Items listed in a dataset
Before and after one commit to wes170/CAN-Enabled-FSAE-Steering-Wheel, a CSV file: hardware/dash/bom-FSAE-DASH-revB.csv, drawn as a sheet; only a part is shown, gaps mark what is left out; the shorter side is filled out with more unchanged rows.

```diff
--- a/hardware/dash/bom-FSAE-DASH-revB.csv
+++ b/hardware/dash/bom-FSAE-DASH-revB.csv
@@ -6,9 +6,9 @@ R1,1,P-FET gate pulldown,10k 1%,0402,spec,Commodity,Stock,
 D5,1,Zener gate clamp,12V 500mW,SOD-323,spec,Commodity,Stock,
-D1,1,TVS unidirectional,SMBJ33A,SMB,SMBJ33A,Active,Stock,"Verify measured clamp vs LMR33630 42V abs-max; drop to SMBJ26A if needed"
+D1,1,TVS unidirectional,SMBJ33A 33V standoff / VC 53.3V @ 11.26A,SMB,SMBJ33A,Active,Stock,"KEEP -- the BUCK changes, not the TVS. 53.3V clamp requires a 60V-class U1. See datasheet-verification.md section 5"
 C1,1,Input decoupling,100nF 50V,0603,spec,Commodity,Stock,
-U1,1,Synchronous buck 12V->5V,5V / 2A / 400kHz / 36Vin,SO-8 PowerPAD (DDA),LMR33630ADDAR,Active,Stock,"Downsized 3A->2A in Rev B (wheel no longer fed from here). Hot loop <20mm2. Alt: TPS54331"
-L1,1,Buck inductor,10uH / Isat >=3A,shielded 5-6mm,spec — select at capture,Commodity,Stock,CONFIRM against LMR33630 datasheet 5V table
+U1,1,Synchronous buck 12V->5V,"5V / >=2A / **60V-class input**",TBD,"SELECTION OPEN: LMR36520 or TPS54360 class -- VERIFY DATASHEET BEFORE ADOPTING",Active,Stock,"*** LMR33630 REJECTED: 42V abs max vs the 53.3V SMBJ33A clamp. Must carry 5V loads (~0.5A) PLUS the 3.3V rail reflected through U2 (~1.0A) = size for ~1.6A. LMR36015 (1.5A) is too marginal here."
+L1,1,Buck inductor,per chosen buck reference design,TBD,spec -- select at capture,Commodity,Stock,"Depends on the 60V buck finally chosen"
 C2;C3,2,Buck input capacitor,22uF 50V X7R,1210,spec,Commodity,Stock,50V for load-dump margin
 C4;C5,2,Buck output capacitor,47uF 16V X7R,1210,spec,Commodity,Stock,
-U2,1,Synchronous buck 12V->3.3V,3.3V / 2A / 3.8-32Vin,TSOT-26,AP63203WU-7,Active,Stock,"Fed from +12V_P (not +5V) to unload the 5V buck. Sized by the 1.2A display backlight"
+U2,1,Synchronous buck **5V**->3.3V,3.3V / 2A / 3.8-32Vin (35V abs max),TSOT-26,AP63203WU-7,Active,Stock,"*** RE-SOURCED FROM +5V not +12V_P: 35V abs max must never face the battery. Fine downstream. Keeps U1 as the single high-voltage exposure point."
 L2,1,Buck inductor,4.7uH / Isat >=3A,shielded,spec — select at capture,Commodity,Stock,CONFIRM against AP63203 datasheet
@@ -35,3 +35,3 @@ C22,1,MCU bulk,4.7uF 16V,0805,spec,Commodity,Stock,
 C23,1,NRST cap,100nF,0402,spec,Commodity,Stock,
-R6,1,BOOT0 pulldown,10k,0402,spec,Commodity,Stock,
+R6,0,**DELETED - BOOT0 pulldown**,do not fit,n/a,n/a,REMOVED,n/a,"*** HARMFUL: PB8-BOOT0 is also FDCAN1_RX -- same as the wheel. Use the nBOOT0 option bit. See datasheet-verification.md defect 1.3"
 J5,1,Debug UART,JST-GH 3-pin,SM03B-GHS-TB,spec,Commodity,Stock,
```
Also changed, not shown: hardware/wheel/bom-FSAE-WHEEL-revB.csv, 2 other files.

WHAT IS EXPECTED: Output the data in full, please, exactly as written.

TASK RESULT:
Before and after one commit to wes170/CAN-Enabled-FSAE-Steering-Wheel, a CSV file: hardware/dash/bom-FSAE-DASH-revB.csv, drawn as a sheet; only a part is shown, gaps mark what is left out; the shorter side is filled out with more unchanged rows.

```diff
--- a/hardware/dash/bom-FSAE-DASH-revB.csv
+++ b/hardware/dash/bom-FSAE-DASH-revB.csv
@@ -6,9 +6,9 @@ R1,1,P-FET gate pulldown,10k 1%,0402,spec,Commodity,Stock,
 D5,1,Zener gate clamp,12V 500mW,SOD-323,spec,Commodity,Stock,
-D1,1,TVS unidirectional,SMBJ33A,SMB,SMBJ33A,Active,Stock,"Verify measured clamp vs LMR33630 42V abs-max; drop to SMBJ26A if needed"
+D1,1,TVS unidirectional,SMBJ33A 33V standoff / VC 53.3V @ 11.26A,SMB,SMBJ33A,Active,Stock,"KEEP -- the BUCK changes, not the TVS. 53.3V clamp requires a 60V-class U1. See datasheet-verification.md section 5"
 C1,1,Input decoupling,100nF 50V,0603,spec,Commodity,Stock,
-U1,1,Synchronous buck 12V->5V,5V / 2A / 400kHz / 36Vin,SO-8 PowerPAD (DDA),LMR33630ADDAR,Active,Stock,"Downsized 3A->2A in Rev B (wheel no longer fed from here). Hot loop <20mm2. Alt: TPS54331"
-L1,1,Buck inductor,10uH / Isat >=3A,shielded 5-6mm,spec — select at capture,Commodity,Stock,CONFIRM against LMR33630 datasheet 5V table
+U1,1,Synchronous buck 12V->5V,"5V / >=2A / **60V-class input**",TBD,"SELECTION OPEN: LMR36520 or TPS54360 class -- VERIFY DATASHEET BEFORE ADOPTING",Active,Stock,"*** LMR33630 REJECTED: 42V abs max vs the 53.3V SMBJ33A clamp. Must carry 5V loads (~0.5A) PLUS the 3.3V rail reflected through U2 (~1.0A) = size for ~1.6A. LMR36015 (1.5A) is too marginal here."
+L1,1,Buck inductor,per chosen buck reference design,TBD,spec -- select at capture,Commodity,Stock,"Depends on the 60V buck finally chosen"
 C2;C3,2,Buck input capacitor,22uF 50V X7R,1210,spec,Commodity,Stock,50V for load-dump margin
 C4;C5,2,Buck output capacitor,47uF 16V X7R,1210,spec,Commodity,Stock,
-U2,1,Synchronous buck 12V->3.3V,3.3V / 2A / 3.8-32Vin,TSOT-26,AP63203WU-7,Active,Stock,"Fed from +12V_P (not +5V) to unload the 5V buck. Sized by the 1.2A display backlight"
+U2,1,Synchronous buck **5V**->3.3V,3.3V / 2A / 3.8-32Vin (35V abs max),TSOT-26,AP63203WU-7,Active,Stock,"*** RE-SOURCED FROM +5V not +12V_P: 35V abs max must never face the battery. Fine downstream. Keeps U1 as the single high-voltage exposure point."
 L2,1,Buck inductor,4.7uH / Isat >=3A,shielded,spec — select at capture,Commodity,Stock,CONFIRM against AP63203 datasheet
@@ -35,3 +35,3 @@ C22,1,MCU bulk,4.7uF 16V,0805,spec,Commodity,Stock,
 C23,1,NRST cap,100nF,0402,spec,Commodity,Stock,
-R6,1,BOOT0 pulldown,10k,0402,spec,Commodity,Stock,
+R6,0,**DELETED - BOOT0 pulldown**,do not fit,n/a,n/a,REMOVED,n/a,"*** HARMFUL: PB8-BOOT0 is also FDCAN1_RX -- same as the wheel. Use the nBOOT0 option bit. See datasheet-verification.md defect 1.3"
 J5,1,Debug UART,JST-GH 3-pin,SM03B-GHS-TB,spec,Commodity,Stock,
```
Also changed, not shown: hardware/wheel/bom-FSAE-WHEEL-revB.csv, 2 other files.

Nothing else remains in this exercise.